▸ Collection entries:
Content starts

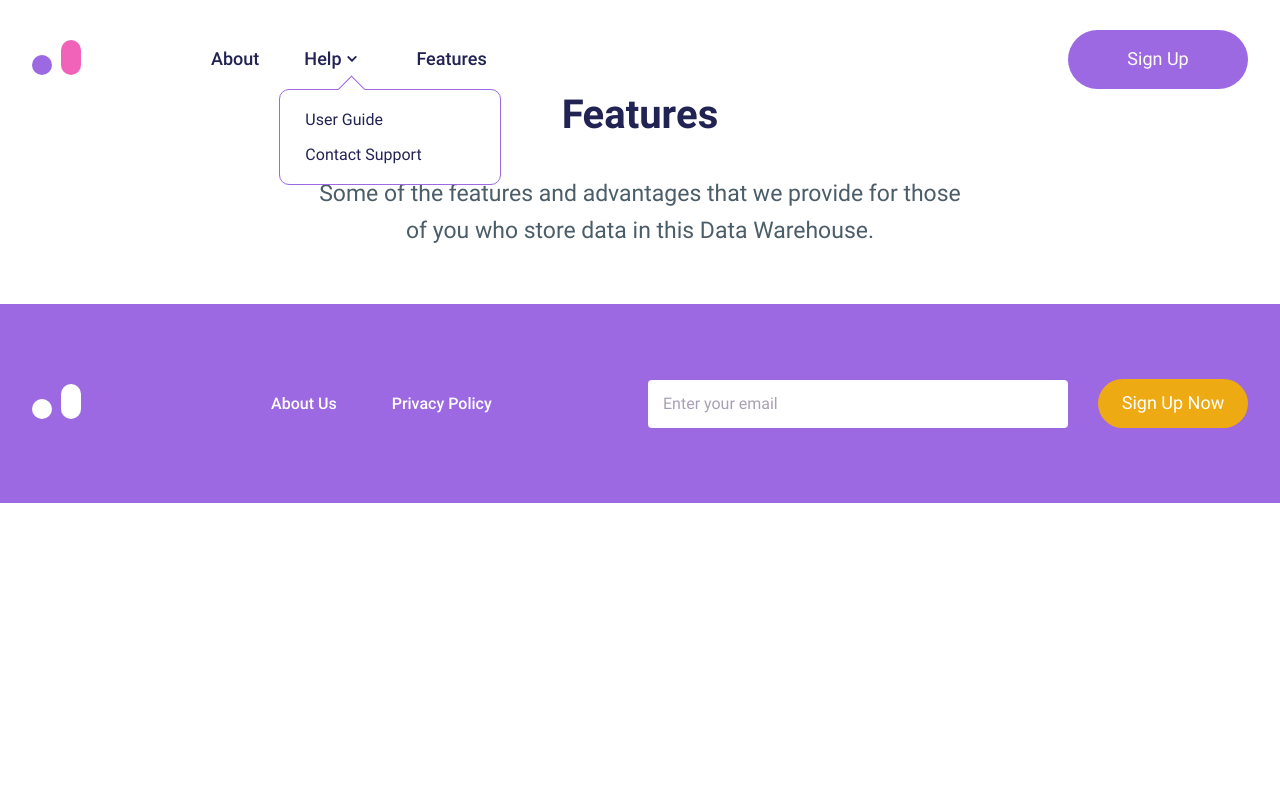
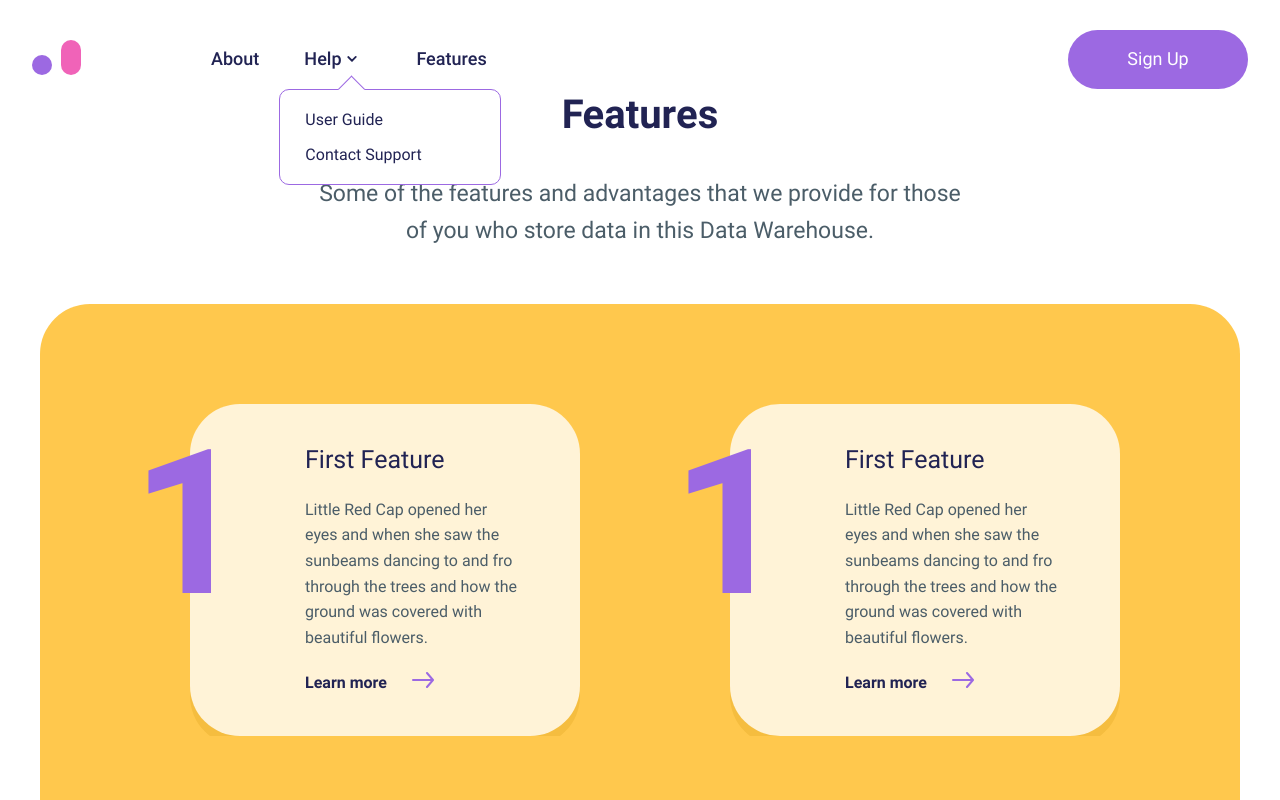
Before and after one commit to lenaryan/colored-blocks, a Vue app: page / in a window 1280 px wide. Shown: the top 800 px of the page. Built offline with nearby package versions, Linux system fonts and the light colour scheme.

Commit message:
slider mockup and styles

```diff
--- a/src/components/Slide.vue
+++ b/src/components/Slide.vue
@@ -1,5 +1,13 @@
 <template>
-    <div>
-
-    </div>
+    <li class="slide slider__slide">
+        <span class="slide__num">1</span>
+        <h2 class="slide__title">First Feature</h2>
+        <p class="slide__text">Little Red Cap opened her eyes and when she saw the sunbeams dancing to and fro through the trees and how the ground was covered with beautiful flowers.</p>
+        <a href="#" class="slide__link">Learn more
+            <picture>
+                <source srcset="@/images/arrow-link.svg">
+                <img src="@/images/arrow-link.png" alt="Learn more" class="slide__link-icon">
+            </picture>
+        </a>
+    </li>
 </template>
--- a/src/components/Slider.vue
+++ b/src/components/Slider.vue
@@ -1,8 +1,12 @@
 <template>
-    <div>
-        <Slide />
-        <Slide />
-    </div>
+    <section class="slider">
+        <ul class="slider__wrapper">
+            <Slide />
+            <Slide />
+            <Slide />
+            <Slide />
+        </ul>
+    </section>
 </template>
 
 <script>
--- a/src/styles.scss
+++ b/src/styles.scss
@@ -193,6 +193,79 @@ h1 {
     }
 }
 
+.slider {
+    background-color: #FFC84D;
+    border-radius: 50px;
+    max-width: 1200px;
+    margin: 0 auto 150px;
+    padding: 100px 120px 130px 0;
+    box-sizing: border-box;
+
+    &__wrapper {
+        display: flex;
+        overflow: hidden;
+    }
+}
+
+.slide {
+    background: #FFF3D7;
+    box-shadow: 0px 10px 0px #F5BD3F;
+    border-radius: 50px;
+    padding: 40px 60px 40px 115px;
+    min-width: 390px;
+    position: relative;
+    margin-left: 150px;
+    box-sizing: border-box;
+
+    &__num {
+        position: absolute;
+        z-index: 1;
+        color: #9C69E2;
+        font-size: 202px;
+        line-height: 0.85;
+        font-weight: bold;
+        top: 35px;
+        left: 0;
+        transform: translateX(-50%);
+    }
+
+    &__title {
+        color: $title-color;
+        font-size: 25px;
+        font-weight: normal;
+        line-height: 1.3;
+        margin-top: 0;
+        margin-bottom: 20px;
+    }
+
+    &__text {
+        margin-top: 0;
+        margin-bottom: 20px;
+        color: #4B5D68;
+        font-size: 16px;
+        line-height: 1.6;
+    }
+
+    &__link {
+        display: flex;
+        align-items: center;
+        text-decoration: none;
+        color: $title-color;
+        font-size: 16px;
+        line-height: 1.6;
+        font-weight: bold;
+        transition: color 0.2s ease-in-out;
+
+        &:hover {
+            color: $purple;
+        }
+    }
+
+    &__link-icon {
+        margin-left: 25px;
+    }
+}
+
 .footer {
     padding: 75px 0;
     background-color: $purple;
```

Content ends

▸ To do:
All the lines that hold the word "margin" must appear in the answer, copied from the records.

▸ Solution to this exercise:
+    margin: 0 auto 150px;
+    margin-left: 150px;
+        margin-top: 0;
+        margin-bottom: 20px;
+        margin-top: 0;
+        margin-bottom: 20px;
+        margin-left: 25px;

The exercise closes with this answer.